◆ Instructions for the task: Take every record and write it out again exactly, with no images included.

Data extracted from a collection
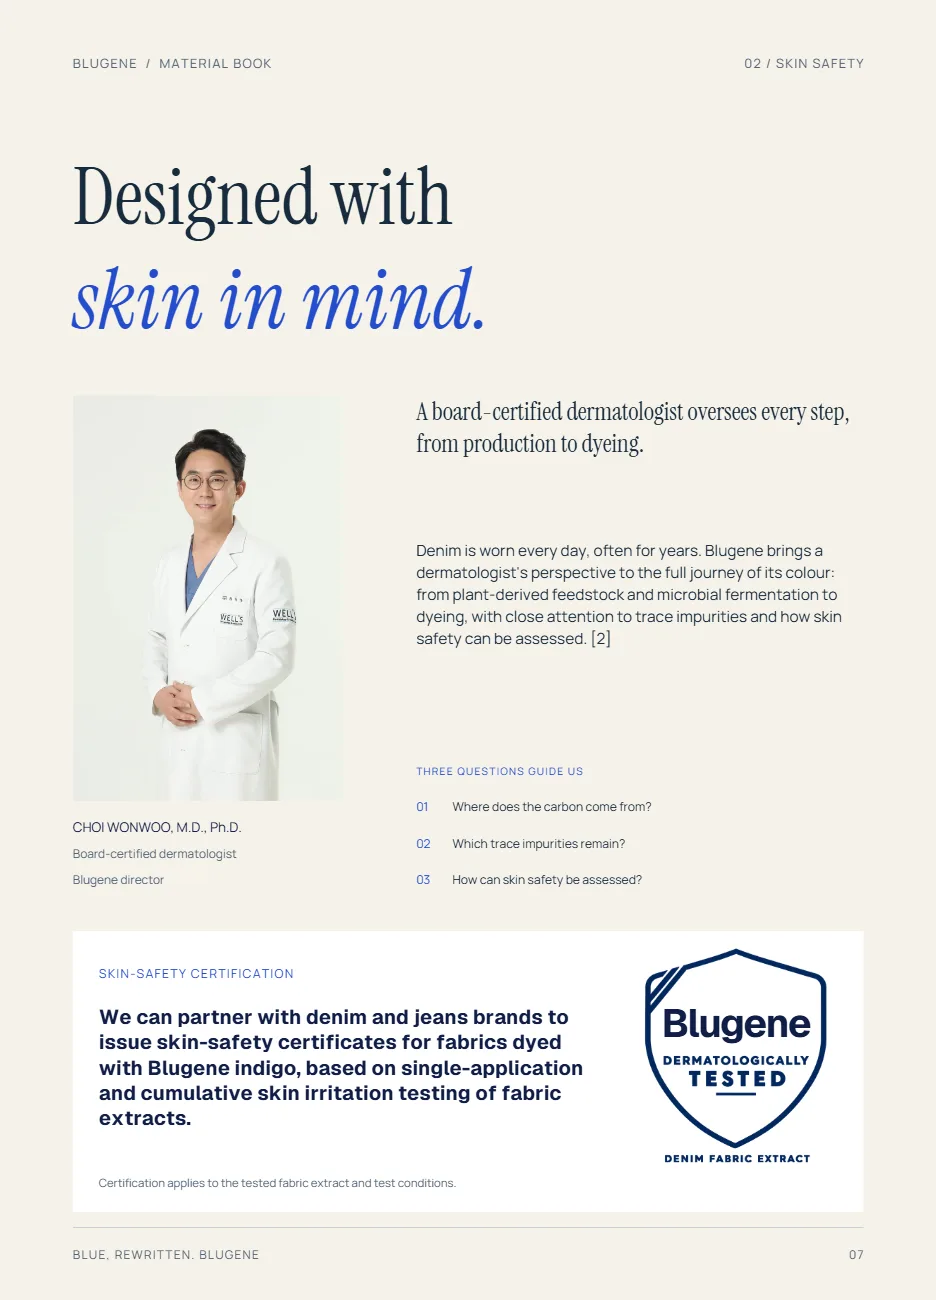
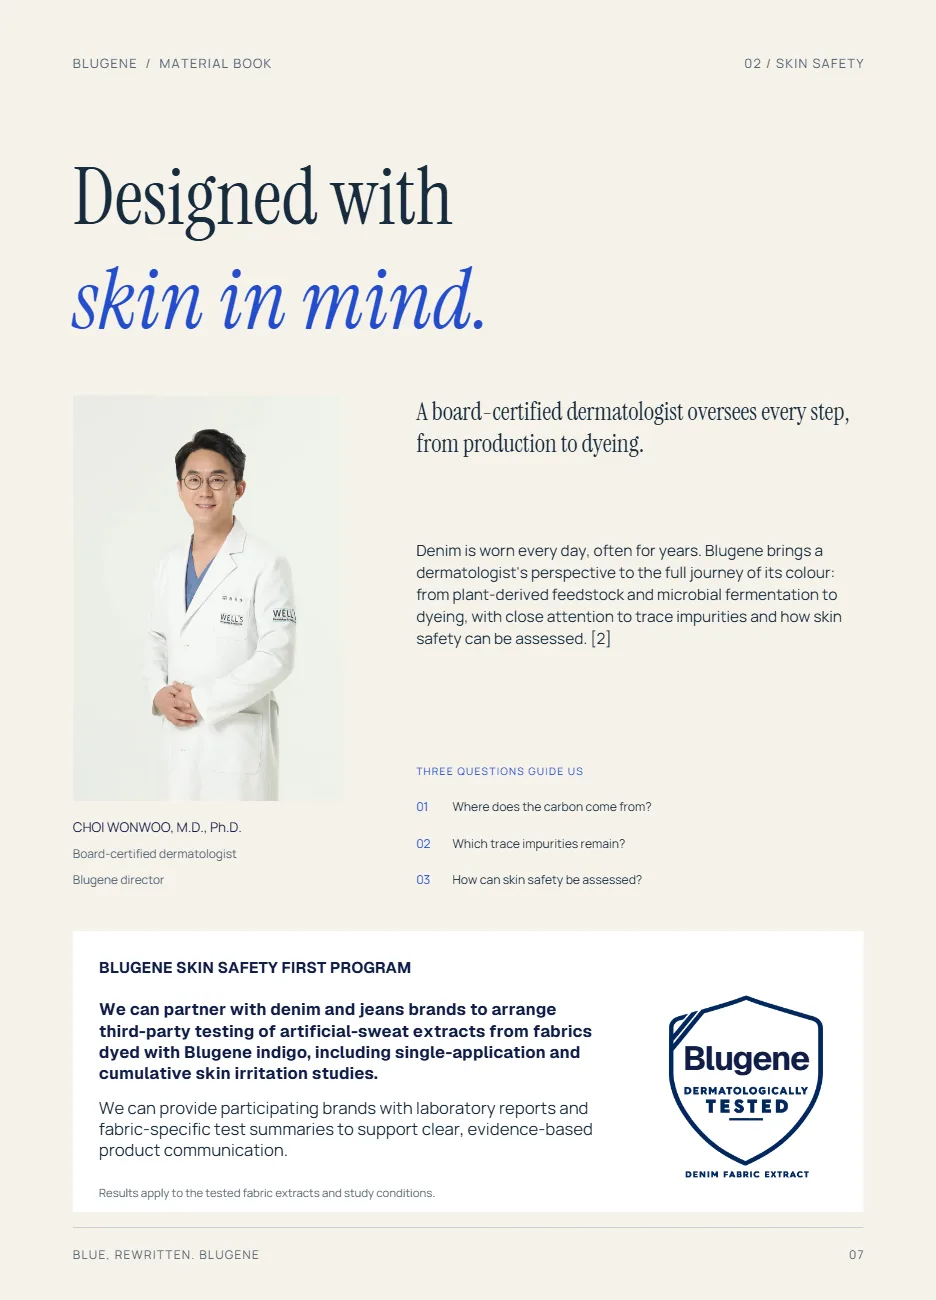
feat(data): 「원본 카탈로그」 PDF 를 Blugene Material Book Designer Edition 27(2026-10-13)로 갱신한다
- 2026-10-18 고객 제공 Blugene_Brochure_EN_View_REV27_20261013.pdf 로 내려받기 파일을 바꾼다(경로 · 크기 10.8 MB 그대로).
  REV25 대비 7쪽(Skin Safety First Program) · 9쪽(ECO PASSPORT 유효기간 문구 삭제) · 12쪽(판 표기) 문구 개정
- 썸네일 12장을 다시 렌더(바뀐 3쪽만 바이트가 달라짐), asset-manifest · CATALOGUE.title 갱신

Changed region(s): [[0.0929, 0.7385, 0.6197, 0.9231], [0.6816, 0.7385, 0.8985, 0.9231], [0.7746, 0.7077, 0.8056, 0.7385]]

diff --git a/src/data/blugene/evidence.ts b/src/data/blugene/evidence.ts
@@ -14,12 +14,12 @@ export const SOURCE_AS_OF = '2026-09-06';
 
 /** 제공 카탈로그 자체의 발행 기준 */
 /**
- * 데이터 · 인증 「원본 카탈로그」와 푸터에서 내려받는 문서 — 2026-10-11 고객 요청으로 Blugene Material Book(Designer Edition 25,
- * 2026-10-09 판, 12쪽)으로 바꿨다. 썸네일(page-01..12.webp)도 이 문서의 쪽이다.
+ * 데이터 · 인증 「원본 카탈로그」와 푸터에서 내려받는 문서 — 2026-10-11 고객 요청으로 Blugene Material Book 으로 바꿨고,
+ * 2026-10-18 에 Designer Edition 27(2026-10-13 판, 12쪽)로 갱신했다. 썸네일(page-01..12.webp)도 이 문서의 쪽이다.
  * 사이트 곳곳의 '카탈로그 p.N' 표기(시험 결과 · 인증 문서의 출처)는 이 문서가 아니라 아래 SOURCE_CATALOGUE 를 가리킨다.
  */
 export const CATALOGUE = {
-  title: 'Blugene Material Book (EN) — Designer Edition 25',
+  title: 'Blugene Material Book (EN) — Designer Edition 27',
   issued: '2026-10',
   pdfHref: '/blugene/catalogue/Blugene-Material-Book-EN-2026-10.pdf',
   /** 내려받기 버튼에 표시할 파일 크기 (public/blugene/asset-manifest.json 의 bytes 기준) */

◆ Task answer:
feat(data): 「원본 카탈로그」 PDF 를 Blugene Material Book Designer Edition 27(2026-10-13)로 갱신한다
- 2026-10-18 고객 제공 Blugene_Brochure_EN_View_REV27_20261013.pdf 로 내려받기 파일을 바꾼다(경로 · 크기 10.8 MB 그대로).
  REV25 대비 7쪽(Skin Safety First Program) · 9쪽(ECO PASSPORT 유효기간 문구 삭제) · 12쪽(판 표기) 문구 개정
- 썸네일 12장을 다시 렌더(바뀐 3쪽만 바이트가 달라짐), asset-manifest · CATALOGUE.title 갱신

Changed region(s): [[0.0929, 0.7385, 0.6197, 0.9231], [0.6816, 0.7385, 0.8985, 0.9231], [0.7746, 0.7077, 0.8056, 0.7385]]

diff --git a/src/data/blugene/evidence.ts b/src/data/blugene/evidence.ts
@@ -14,12 +14,12 @@ export const SOURCE_AS_OF = '2026-09-06';
 
 /** 제공 카탈로그 자체의 발행 기준 */
 /**
- * 데이터 · 인증 「원본 카탈로그」와 푸터에서 내려받는 문서 — 2026-10-11 고객 요청으로 Blugene Material Book(Designer Edition 25,
- * 2026-10-09 판, 12쪽)으로 바꿨다. 썸네일(page-01..12.webp)도 이 문서의 쪽이다.
+ * 데이터 · 인증 「원본 카탈로그」와 푸터에서 내려받는 문서 — 2026-10-11 고객 요청으로 Blugene Material Book 으로 바꿨고,
+ * 2026-10-18 에 Designer Edition 27(2026-10-13 판, 12쪽)로 갱신했다. 썸네일(page-01..12.webp)도 이 문서의 쪽이다.
  * 사이트 곳곳의 '카탈로그 p.N' 표기(시험 결과 · 인증 문서의 출처)는 이 문서가 아니라 아래 SOURCE_CATALOGUE 를 가리킨다.
  */
 export const CATALOGUE = {
-  title: 'Blugene Material Book (EN) — Designer Edition 25',
+  title: 'Blugene Material Book (EN) — Designer Edition 27',
   issued: '2026-10',
   pdfHref: '/blugene/catalogue/Blugene-Material-Book-EN-2026-10.pdf',
   /** 내려받기 버튼에 표시할 파일 크기 (public/blugene/asset-manifest.json 의 bytes 기준) */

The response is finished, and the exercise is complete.